A team of researchers across Canada, including collaborators from Schulich Medicine & Dentistry, is helping to shed light on how our bodies develop immunity to the SARS-CoV-2 virus. Their research highlights the importance of specific antibodies made early on in infection, and may help to assess how effectively current vaccines are at conferring long-term immunity.
One of the ways that antibodies contribute to immunity is through their neutralizing capability, which is the ability to bind to the virus and block its entry into the cell, making it unable to infect and cause severe infection. A new study, published this month in Cell Reports, demonstrated that a class of antibody, called IgM, is critical in neutralizing SARS-CoV-2. The researchers identified that IgM was present in the blood of patients previously infected with the virus that causes COVID-19.
“What makes this finding particularly interesting is that IgM is not the class of immunoglobulin that is normally associated with strong, virus neutralizing activity,” said Gregory Dekaban, PhD.
The study was led by principal investigators Dr. Andrés Finzi, from the Université de Montréal and Renée Bazin from Héma-Québec. The work at Schulich Medicine & Dentistry was led by Gregory Dekaban, PhD, Chair of the Department of Microbiology & Immunology, Associate Professor Jimmy Dikeakos, PhD, and Postdoctoral Fellow, Corby Fink, PhD.

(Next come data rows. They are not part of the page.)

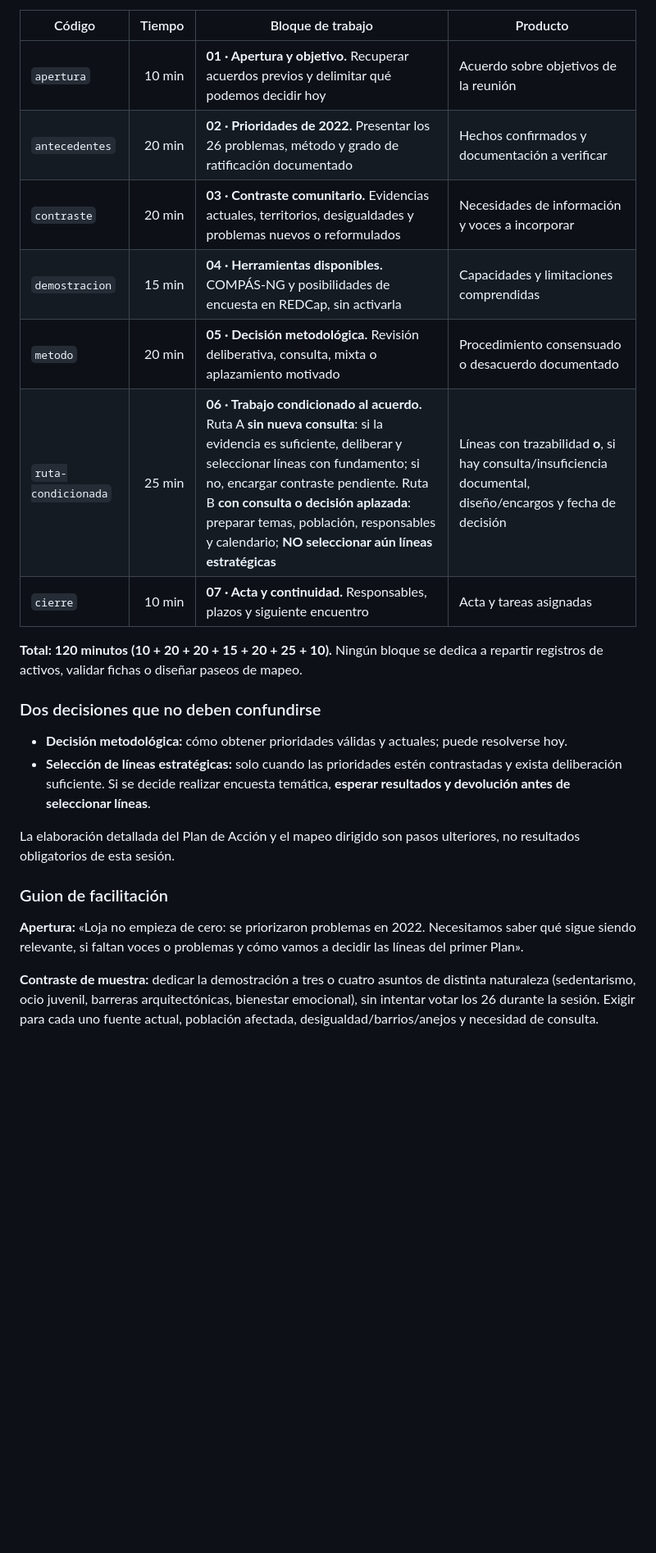
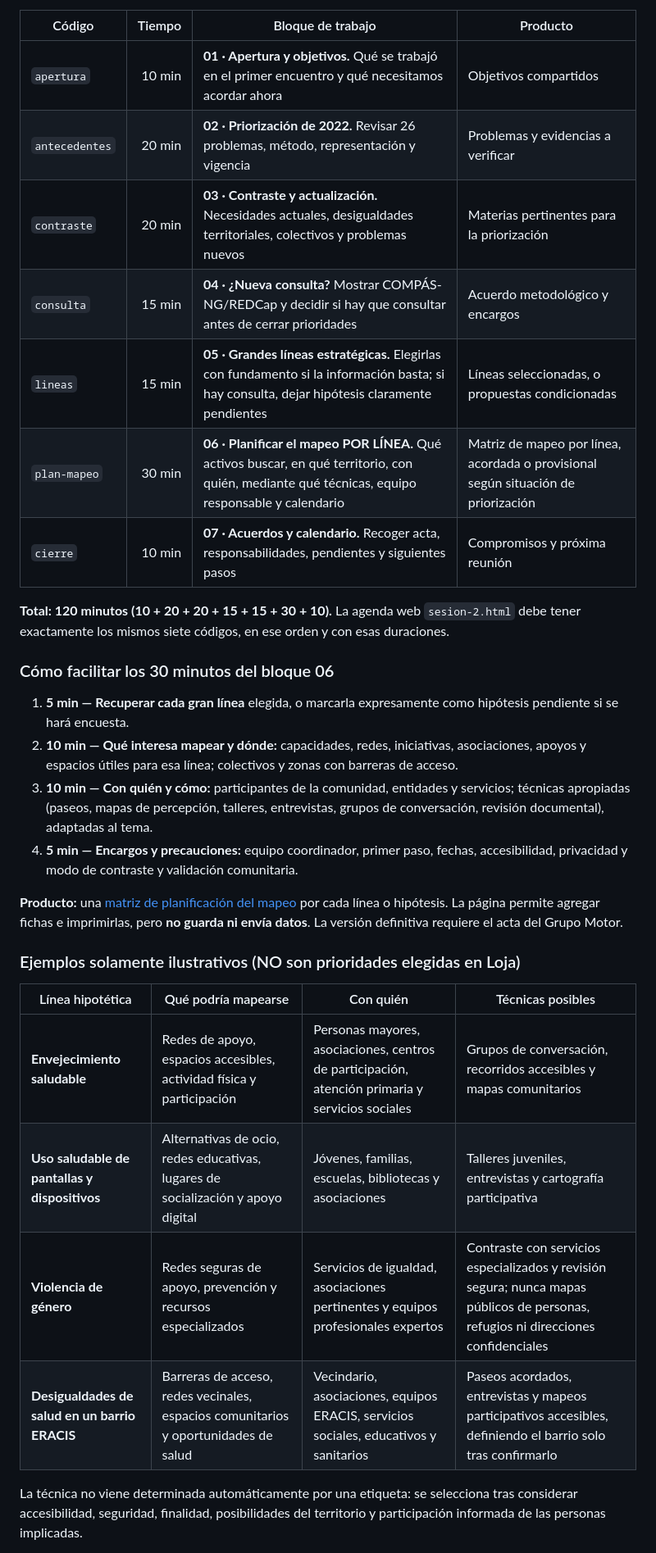
Before and after one commit to bhermoso/aula-activos-comunitarios, a Markdown page: impulso/SESION_2_MAPEO_Y_PRIORIZACION.md, the part around one of its changes. Shown at 82% size. Rendered like a GitHub page; blank space fills up the shorter version.

```diff
--- a/impulso/SESION_2_MAPEO_Y_PRIORIZACION.md
+++ b/impulso/SESION_2_MAPEO_Y_PRIORIZACION.md
@@ -32,26 +25,33 @@ La [dinámica de revisión](dinamica-priorizacion.html) reproduce los 26 temas e
 
 | Código | Tiempo | Bloque de trabajo | Producto |
 | --- | ---: | --- | --- |
-| `apertura` | 10 min | **01 · Apertura y objetivo.** Recuperar acuerdos previos y delimitar qué podemos decidir hoy | Acuerdo sobre objetivos de la reunión |
-| `antecedentes` | 20 min | **02 · Prioridades de 2022.** Presentar los 26 problemas, método y grado de ratificación documentado | Hechos confirmados y documentación a verificar |
-| `contraste` | 20 min | **03 · Contraste comunitario.** Evidencias actuales, territorios, desigualdades y problemas nuevos o reformulados | Necesidades de información y voces a incorporar |
-| `demostracion` | 15 min | **04 · Herramientas disponibles.** COMPÁS-NG y posibilidades de encuesta en REDCap, sin activarla | Capacidades y limitaciones comprendidas |
-| `metodo` | 20 min | **05 · Decisión metodológica.** Revisión deliberativa, consulta, mixta o aplazamiento motivado | Procedimiento consensuado o desacuerdo documentado |
-| `ruta-condicionada` | 25 min | **06 · Trabajo condicionado al acuerdo.** Ruta A **sin nueva consulta**: si la evidencia es suficiente, deliberar y seleccionar líneas con fundamento; si no, encargar contraste pendiente. Ruta B **con consulta o decisión aplazada**: preparar temas, población, responsables y calendario; **NO seleccionar aún líneas estratégicas** | Líneas con trazabilidad **o**, si hay consulta/insuficiencia documental, diseño/encargos y fecha de decisión |
-| `cierre` | 10 min | **07 · Acta y continuidad.** Responsables, plazos y siguiente encuentro | Acta y tareas asignadas |
+| `apertura` | 10 min | **01 · Apertura y objetivos.** Qué se trabajó en el primer encuentro y qué necesitamos acordar ahora | Objetivos compartidos |
+| `antecedentes` | 20 min | **02 · Priorización de 2022.** Revisar 26 problemas, método, representación y vigencia | Problemas y evidencias a verificar |
+| `contraste` | 20 min | **03 · Contraste y actualización.** Necesidades actuales, desigualdades territoriales, colectivos y problemas nuevos | Materias pertinentes para la priorización |
+| `consulta` | 15 min | **04 · ¿Nueva consulta?** Mostrar COMPÁS-NG/REDCap y decidir si hay que consultar antes de cerrar prioridades | Acuerdo metodológico y encargos |
+| `lineas` | 15 min | **05 · Grandes líneas estratégicas.** Elegirlas con fundamento si la información basta; si hay consulta, dejar hipótesis claramente pendientes | Líneas seleccionadas, o propuestas condicionadas |
+| `plan-mapeo` | 30 min | **06 · Planificar el mapeo POR LÍNEA.** Qué activos buscar, en qué territorio, con quién, mediante qué técnicas, equipo responsable y calendario | Matriz de mapeo por línea, acordada o provisional según situación de priorización |
+| `cierre` | 10 min | **07 · Acuerdos y calendario.** Recoger acta, responsabilidades, pendientes y siguientes pasos | Compromisos y próxima reunión |
 
-**Total: 120 minutos (10 + 20 + 20 + 15 + 20 + 25 + 10).** Ningún bloque se dedica a repartir registros de activos, validar fichas o diseñar paseos de mapeo.
+**Total: 120 minutos (10 + 20 + 20 + 15 + 15 + 30 + 10).** La agenda web `sesion-2.html` debe tener exactamente los mismos siete códigos, en ese orden y con esas duraciones.
 
-### Dos decisiones que no deben confundirse
+### Cómo facilitar los 30 minutos del bloque 06
 
-- **Decisión metodológica:** cómo obtener prioridades válidas y actuales; puede resolverse hoy.
-- **Selección de líneas estratégicas:** solo cuando las prioridades estén contrastadas y exista deliberación suficiente. Si se decide realizar encuesta temática, **esperar resultados y devolución antes de seleccionar líneas**.
+1. **5 min — Recuperar cada gran línea** elegida, o marcarla expresamente como hipótesis pendiente si se hará encuesta.
+2. **10 min — Qué interesa mapear y dónde:** capacidades, redes, iniciativas, asociaciones, apoyos y espacios útiles para esa línea; colectivos y zonas con barreras de acceso.
+3. **10 min — Con quién y cómo:** participantes de la comunidad, entidades y servicios; técnicas apropiadas (paseos, mapas de percepción, talleres, entrevistas, grupos de conversación, revisión documental), adaptadas al tema.
+4. **5 min — Encargos y precauciones:** equipo coordinador, primer paso, fechas, accesibilidad, privacidad y modo de contraste y validación comunitaria.
 
-La elaboración detallada del Plan de Acción y el mapeo dirigido son pasos ulteriores, no resultados obligatorios de esta sesión.
+**Producto:** una [matriz de planificación del mapeo](matriz-planificacion-mapeo.html) por cada línea o hipótesis. La página permite agregar fichas e imprimirlas, pero **no guarda ni envía datos**. La versión definitiva requiere el acta del Grupo Motor.
 
-### Guion de facilitación
+### Ejemplos solamente ilustrativos (NO son prioridades elegidas en Loja)
 
-**Apertura:** «Loja no empieza de cero: se priorizaron problemas en 2022. Necesitamos saber qué sigue siendo relevante, si faltan voces o problemas y cómo vamos a decidir las líneas del primer Plan».
+| Línea hipotética | Qué podría mapearse | Con quién | Técnicas posibles |
+| --- | --- | --- | --- |
+| **Envejecimiento saludable** | Redes de apoyo, espacios accesibles, actividad física y participación | Personas mayores, asociaciones, centros de participación, atención primaria y servicios sociales | Grupos de conversación, recorridos accesibles y mapas comunitarios |
+| **Uso saludable de pantallas y dispositivos** | Alternativas de ocio, redes educativas, lugares de socialización y apoyo digital | Jóvenes, familias, escuelas, bibliotecas y asociaciones | Talleres juveniles, entrevistas y cartografía participativa |
+| **Violencia de género** | Redes seguras de apoyo, prevención y recursos especializados | Servicios de igualdad, asociaciones pertinentes y equipos profesionales expertos | Contraste con servicios especializados y revisión segura; nunca mapas públicos de personas, refugios ni direcciones confidenciales |
+| **Desigualdades de salud en un barrio ERACIS** | Barreras de acceso, redes vecinales, espacios comunitarios y oportunidades de salud | Vecindario, asociaciones, equipos ERACIS, servicios sociales, educativos y sanitarios | Paseos acordados, entrevistas y mapeos participativos accesibles, definiendo el barrio solo tras confirmarlo |
 
-**Contraste de muestra:** dedicar la demostración a tres o cuatro asuntos de distinta naturaleza (sedentarismo, ocio juvenil, barreras arquitectónicas, bienestar emocional), sin intentar votar los 26 durante la sesión. Exigir para cada uno fuente actual, población afectada, desigualdad/barrios/anejos y necesidad de consulta.
+La técnica no viene determinada automáticamente por una etiqueta: se selecciona tras considerar accesibilidad, seguridad, finalidad, posibilidades del territorio y participación informada de las personas implicadas.
 
```
Also changed, not shown: other parts of impulso/SESION_2_MAPEO_Y_PRIORIZACION.md (+41 -54 lines).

“We believe that these findings help us understand how our immune system responds to a SARS-CoV-2 infection,” said Fink. “By measuring the different classes of antibodies that our immune system generates following infection, we gain insight into which specific antibodies are most important to confer long-term immunity. We can use this information to assess how effective current vaccines are in inducing long-term immunity and to compare vaccine-induced immunity to the immune response our bodies launch following natural infection.”
The work using live, infectious SARS-CoV-2 virus was done inside the Containment Level 3 lab in the Imaging Pathogens for Knowledge Translation (ImPaKT) Facility at Western University and was done in collaboration with researchers across the country.
“During this pandemic, rapid research responses through shared knowledge are key,” said Dikeakos. “Mobilizing research resources and expertise across research institutions — government, biopharma and academic — to understand how this virus functions, is a critical requirement to ending the pandemic.”